The following literature provides a basic overview of a power generation processing application. View by turning the pages using the arrow on the right side (we recommend expanding to full-screen mode), double-click on a page to zoom in or out, or Download here.
The following 3D Interactive Video displays the general flow process of a thermal power plant. Instructions are below.
- Click on the play button to start the video.
- For best viewing while in “play” mode, we recommend expanding to full-screen mode. Do this by clicking on the bottom right icon.
- Once the video begins, use the forward or rewind buttons that will appear at the bottom of the screen as you motion your mouse to that area.
- When in the play mode, you can zoom in or out of the mechanical elements by using the scroll feature of your mouse, or simply use your mouse curser to click and drag the scene around to locate all the elements.
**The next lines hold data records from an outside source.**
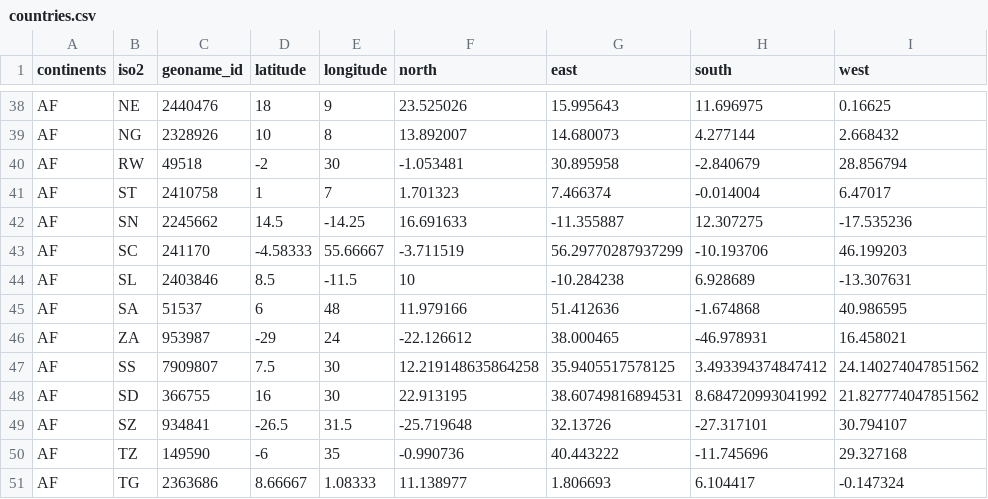
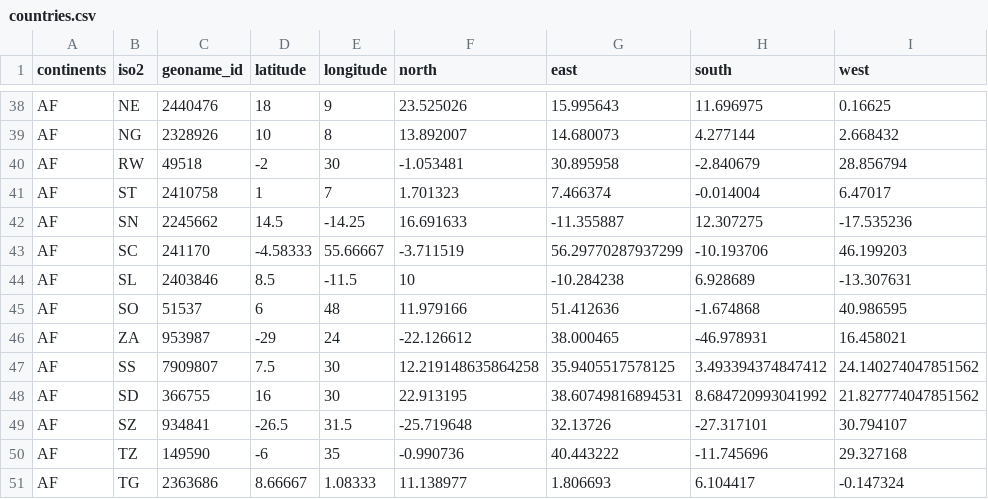
Before and after one commit to rembish/world, a CSV file: countries.csv, drawn as a sheet; only a part is shown, gaps mark what is left out; the diff names each change by its address in the sheet, - before the commit and + after, or states it on an @@ line.

Commit message:
Fixing Somali

```diff
--- a/countries.csv
+++ b/countries.csv
-B45 (iso2): SA
+B45 (iso2): SO
```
Click on any of the Durlon products that appear in the pop-up windows to be directed to more information of that products features.
- Click the escape button of your keyboard to return to the original screen mode.
The basic principle of power generation involves the conversion of energy from one form to another. In electrical power generation, energy is converted from mechanical energy (such as the rotation of a turbine) to electrical energy (by the rotation of a generator). The mechanical energy is usually generated by the combustion of fossil fuels or by harnessing the power of water, wind, or sunlight.
The process of power generation varies depending on the source of energy being used. For example, in fossil fuel power plants, the fuel is burned to heat water, producing steam that drives a turbine, which in turn rotates a generator to produce electricity. In nuclear power plants, the heat is produced by nuclear fission, which is used to produce steam to turn the turbine.
Renewable energy sources like wind and solar power use the power of natural forces to produce electricity. In a wind power plant, wind turbines are used to generate mechanical energy, which is then converted into electrical energy. Similarly, in solar power plants, photovoltaic cells convert sunlight into electrical energy.
With extensive experience in making products that can withstand the demands of high pressure, hazardous materials and gases, high temperatures and critical processes, Durlon® has proven to be a reliable supplier and service provider for a great number of power plants around the globe. Durlon® products combine high-performance, technology-driven fluid sealing performance with industry expertise and a commitment to environmental sustainability.
Below is a list of Durlon® gasket recomendations for the Power Generation Industry: